Every Marvel TV show on Disney+, ranked from worst to best (including X-Men '97)

From Loki to X-Men '97 to WandaVision and beyond, we rank every TV show (and special) Marvel Studios has yet released on Disney+.
(L-R): Magneto (voiced by Matthew Waterson) and Rogue (voiced by Lenore Zann) in Marvel Animation's X-MEN '97. Photo courtesy of Marvel Animation. © 2024 MARVEL.
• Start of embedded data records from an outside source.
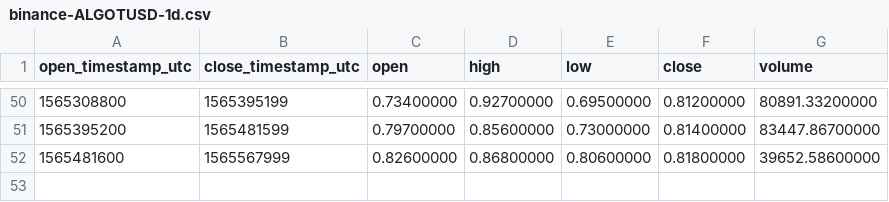
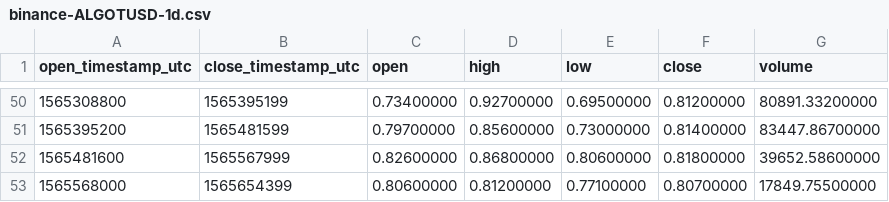
Before and after one commit to cryptobigbro/binance-ALGOTUSD, a CSV file: binance-ALGOTUSD-1d.csv, drawn as a sheet; only a part is shown, gaps mark what is left out; the diff names each change by its address in the sheet, - before the commit and + after, or states it on an @@ line.

```diff
--- a/binance-ALGOTUSD-1d.csv
+++ b/binance-ALGOTUSD-1d.csv
+row 53: 1565568000 | 1565654399 | 0.80600000 | 0.81200000 | 0.77100000 | 0.80700000 | 17849.75500000
```
Also changed, not shown: binance-ALGOTUSD-1h.csv.
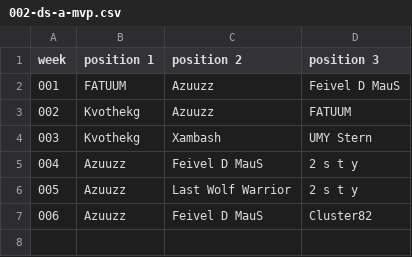
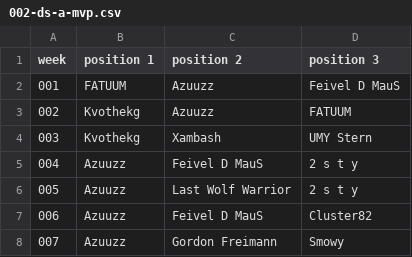
Before and after one commit to jsheridan1980/lw-azo-train, a CSV file: 002-ds-a-mvp.csv, drawn as a sheet; the diff names each change by its address in the sheet, - before the commit and + after, or states it on an @@ line.

```diff
--- a/002-ds-a-mvp.csv
+++ b/002-ds-a-mvp.csv
+row 8: 007 | Azuuzz | Gordon Freimann | Smowy
```
Also changed, not shown: 001-ds-b-mvp.csv, 003-techspender.csv, 9 other files.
(L-R): Magneto (voiced by Matthew Waterson) and Rogue (voiced by Lenore Zann) in Marvel Animation's X-MEN '97. Photo courtesy of Marvel Animation. © 2024 MARVEL. /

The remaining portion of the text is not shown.